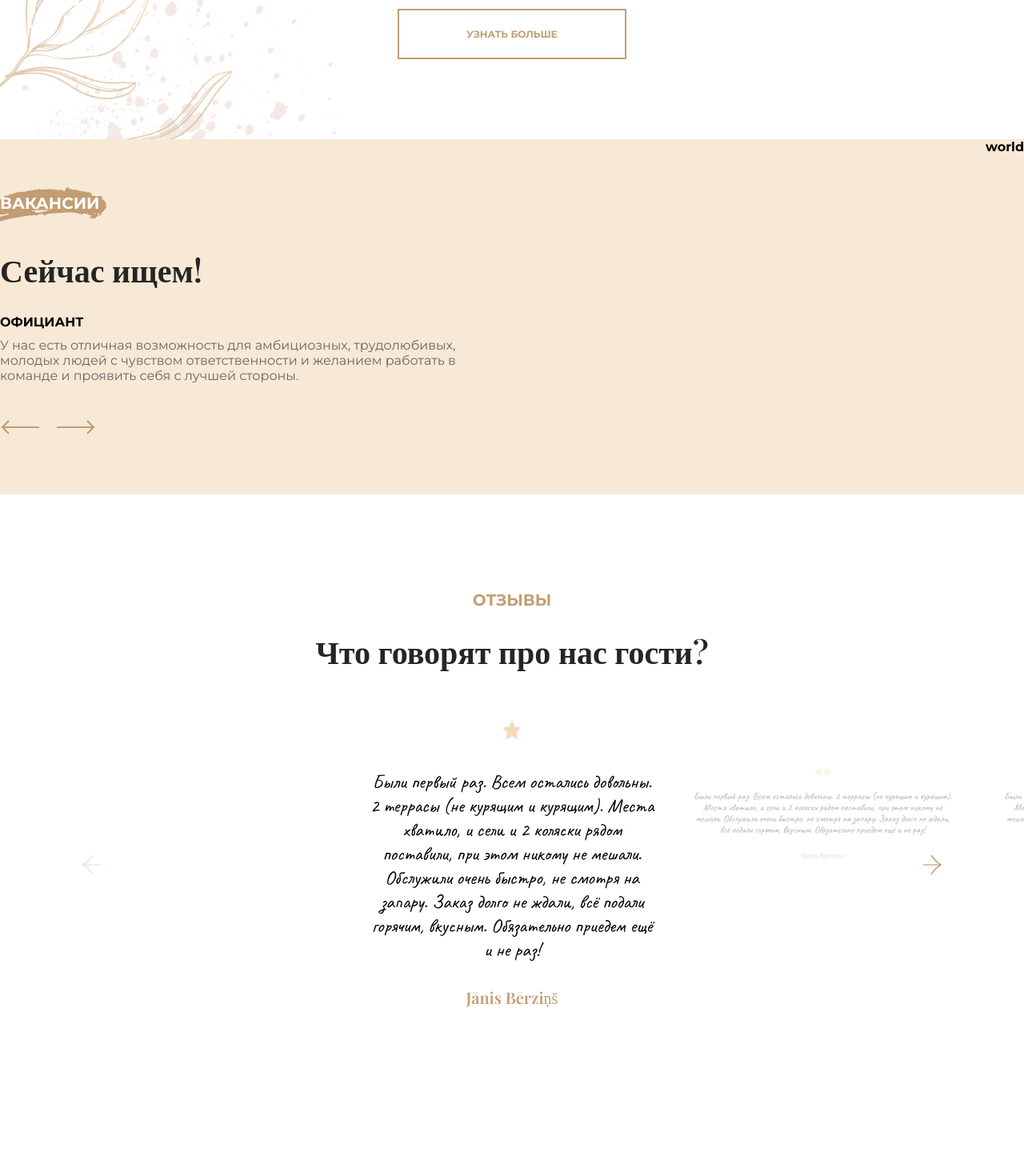
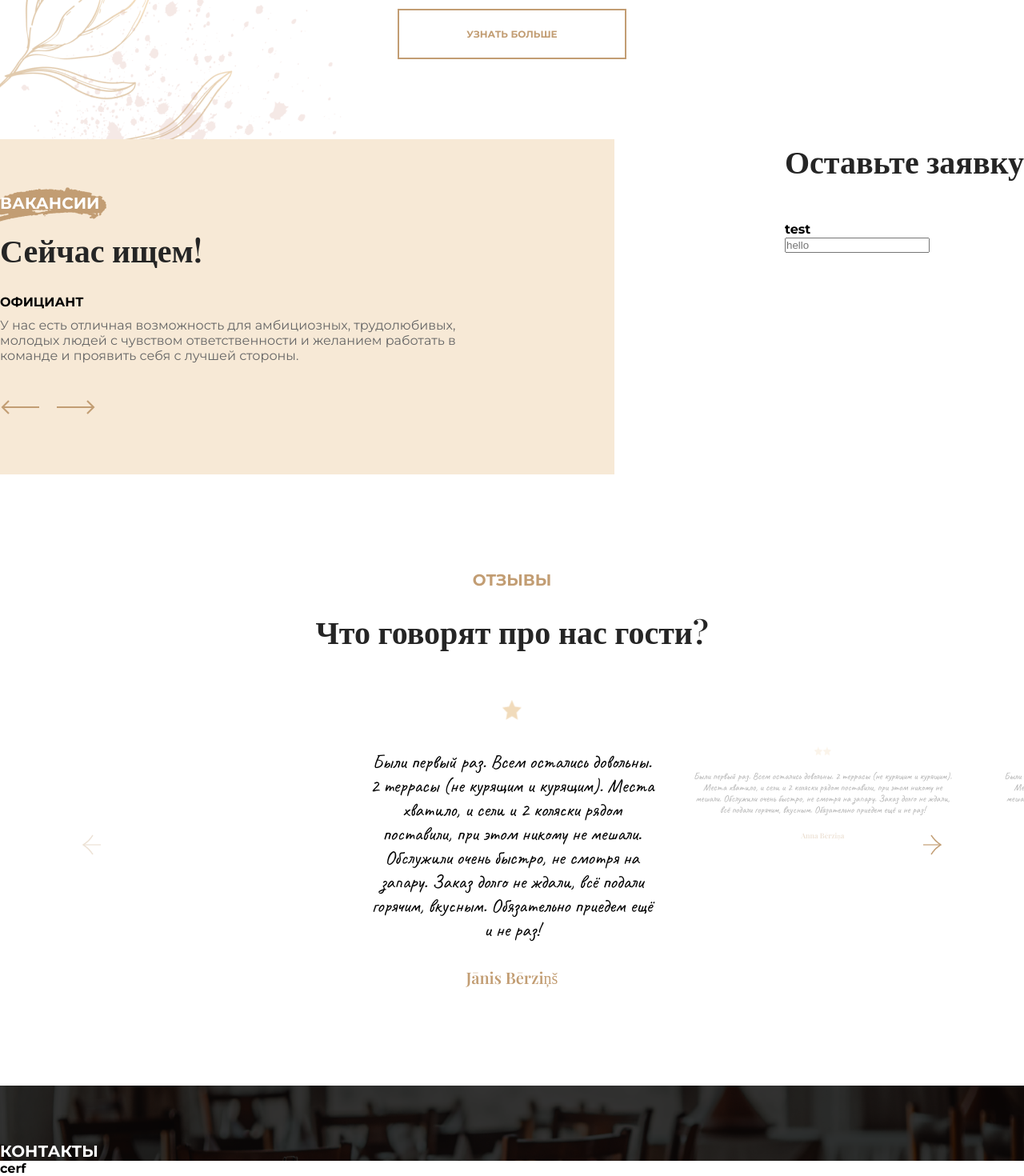
Before and after one commit to poetryspreader/poetryspreader.github.io, a Vue app: page / in a window 1280 px wide. Shown: the part 3258-4728 px from the top of the page at 80% size. Before the commit the page ends 4640 px from the top, so only its background shows below. Built offline with nearby package versions, Linux system fonts and the light colour scheme.

Commit message:
footer upd

```diff
--- a/src/App.vue
+++ b/src/App.vue
@@ -5,6 +5,7 @@
   <BanquetChoice />
   <WorkAtUs />
   <FeedBack />
+  <Footer />
 </template>
 <script>
 import Promo from './components/sections/PromoMain.vue';
@@ -13,10 +14,11 @@ import AboutUs from './components/sections/AboutUs.vue';
 import BanquetChoice from './components/sections/BanquetChoice.vue';
 import WorkAtUs from './components/sections/VacancyAtUs.vue';
 import FeedBack from './components/sections/FeedBack.vue';
+import Footer from './components/sections/FooterMain.vue';
 
 export default {
   components: {
-    Promo, MenuRecommendations, AboutUs, BanquetChoice, WorkAtUs, FeedBack
+    Promo, MenuRecommendations, AboutUs, BanquetChoice, WorkAtUs, FeedBack, Footer
   }
 }
 </script>
--- /dev/null
+++ b/src/components/InputField.vue
@@ -0,0 +1,24 @@
+<template>
+  <div class="input-field">
+    <div class="input-field__label">
+      {{ label }}
+    </div>
+    <input
+      v-if="inputType === 'text' || inputType === 'email'"
+      :type="inputType"
+      @input="$emit('input', $event.target.value)"
+      :placeholder="placeholder"
+    >
+  </div>
+</template>
+<script>
+export default {
+  props: {
+    label: String,
+    value: String,
+    inputType: String,
+    placeholder: String,
+    selectOptions: Array
+  }
+};
+</script>
--- a/src/components/VacancyForm.vue
+++ b/src/components/VacancyForm.vue
@@ -1,3 +1,28 @@
 <template>
-  <div>world</div>
+  <div class="vacancy-form">
+    <div class="main-title">
+      {{ title }}
+    </div>
+    <InputField label="test" input-type="text" placeholder="hello"/>
+  </div>
 </template>
+<script>
+import InputField from "@/components/InputField.vue";
+export default {
+  components: {
+    InputField
+  },
+  data() {
+    return {
+      title: 'Оставьте заявку'
+    }
+  }
+}
+</script>
+<style lang="scss">
+.vacancy-form {
+  .main-title {
+    margin: 0 0 50px 0;
+  }
+}
+</style>
--- /dev/null
+++ b/src/components/sections/FooterMain.vue
@@ -0,0 +1,35 @@
+<template>
+  <div class="footer">
+    <div class="container">
+      <div class="main-category">
+        {{ contactsLabel }}
+      </div>
+      <div class="footer__contact-list">
+
+      </div>
+    </div>
+  </div>
+  <div class="copyright">
+    <div class="container">
+      cerf
+    </div>
+  </div>
+</template>
+<script>
+export default {
+  data() {
+    return {
+      contactsLabel: 'Контакты'
+    }
+  }
+}
+</script>
+<style lang="scss">
+.footer {
+  background: url('../../assets/images/footer.png') no-repeat 100%/cover;
+  .main-category {
+    margin: 70px 0 0 0;
+    color: var(--main-color-white);
+  }
+}
+</style>
--- a/src/components/sections/VacancyAtUs.vue
+++ b/src/components/sections/VacancyAtUs.vue
@@ -19,7 +19,20 @@ export default {
 </script>
 <style lang="scss">
 .work-at-us {
-  background-color: var(--main-background-color-beige);
+  position: relative;
+  .main-title {
+    margin-top: 0;
+  }
+  &::before {
+    content: "";
+    position: absolute;
+    top: 0;
+    left: 0;
+    width: 60%;
+    height: 100%;
+    background-color: var(--main-background-color-beige);
+    z-index: -1;
+  }
   &__wrapper {
     display: flex;
     justify-content: space-between;
```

What you will do: Could you copy out every record exactly, minus the pictures?

Your response:
Before and after one commit to poetryspreader/poetryspreader.github.io, a Vue app: page / in a window 1280 px wide. Shown: the part 3258-4728 px from the top of the page at 80% size. Before the commit the page ends 4640 px from the top, so only its background shows below. Built offline with nearby package versions, Linux system fonts and the light colour scheme.

Commit message:
footer upd

```diff
--- a/src/App.vue
+++ b/src/App.vue
@@ -5,6 +5,7 @@
   <BanquetChoice />
   <WorkAtUs />
   <FeedBack />
+  <Footer />
 </template>
 <script>
 import Promo from './components/sections/PromoMain.vue';
@@ -13,10 +14,11 @@ import AboutUs from './components/sections/AboutUs.vue';
 import BanquetChoice from './components/sections/BanquetChoice.vue';
 import WorkAtUs from './components/sections/VacancyAtUs.vue';
 import FeedBack from './components/sections/FeedBack.vue';
+import Footer from './components/sections/FooterMain.vue';
 
 export default {
   components: {
-    Promo, MenuRecommendations, AboutUs, BanquetChoice, WorkAtUs, FeedBack
+    Promo, MenuRecommendations, AboutUs, BanquetChoice, WorkAtUs, FeedBack, Footer
   }
 }
 </script>
--- /dev/null
+++ b/src/components/InputField.vue
@@ -0,0 +1,24 @@
+<template>
+  <div class="input-field">
+    <div class="input-field__label">
+      {{ label }}
+    </div>
+    <input
+      v-if="inputType === 'text' || inputType === 'email'"
+      :type="inputType"
+      @input="$emit('input', $event.target.value)"
+      :placeholder="placeholder"
+    >
+  </div>
+</template>
+<script>
+export default {
+  props: {
+    label: String,
+    value: String,
+    inputType: String,
+    placeholder: String,
+    selectOptions: Array
+  }
+};
+</script>
--- a/src/components/VacancyForm.vue
+++ b/src/components/VacancyForm.vue
@@ -1,3 +1,28 @@
 <template>
-  <div>world</div>
+  <div class="vacancy-form">
+    <div class="main-title">
+      {{ title }}
+    </div>
+    <InputField label="test" input-type="text" placeholder="hello"/>
+  </div>
 </template>
+<script>
+import InputField from "@/components/InputField.vue";
+export default {
+  components: {
+    InputField
+  },
+  data() {
+    return {
+      title: 'Оставьте заявку'
+    }
+  }
+}
+</script>
+<style lang="scss">
+.vacancy-form {
+  .main-title {
+    margin: 0 0 50px 0;
+  }
+}
+</style>
--- /dev/null
+++ b/src/components/sections/FooterMain.vue
@@ -0,0 +1,35 @@
+<template>
+  <div class="footer">
+    <div class="container">
+      <div class="main-category">
+        {{ contactsLabel }}
+      </div>
+      <div class="footer__contact-list">
+
+      </div>
+    </div>
+  </div>
+  <div class="copyright">
+    <div class="container">
+      cerf
+    </div>
+  </div>
+</template>
+<script>
+export default {
+  data() {
+    return {
+      contactsLabel: 'Контакты'
+    }
+  }
+}
+</script>
+<style lang="scss">
+.footer {
+  background: url('../../assets/images/footer.png') no-repeat 100%/cover;
+  .main-category {
+    margin: 70px 0 0 0;
+    color: var(--main-color-white);
+  }
+}
+</style>
--- a/src/components/sections/VacancyAtUs.vue
+++ b/src/components/sections/VacancyAtUs.vue
@@ -19,7 +19,20 @@ export default {
 </script>
 <style lang="scss">
 .work-at-us {
-  background-color: var(--main-background-color-beige);
+  position: relative;
+  .main-title {
+    margin-top: 0;
+  }
+  &::before {
+    content: "";
+    position: absolute;
+    top: 0;
+    left: 0;
+    width: 60%;
+    height: 100%;
+    background-color: var(--main-background-color-beige);
+    z-index: -1;
+  }
   &__wrapper {
     display: flex;
     justify-content: space-between;
```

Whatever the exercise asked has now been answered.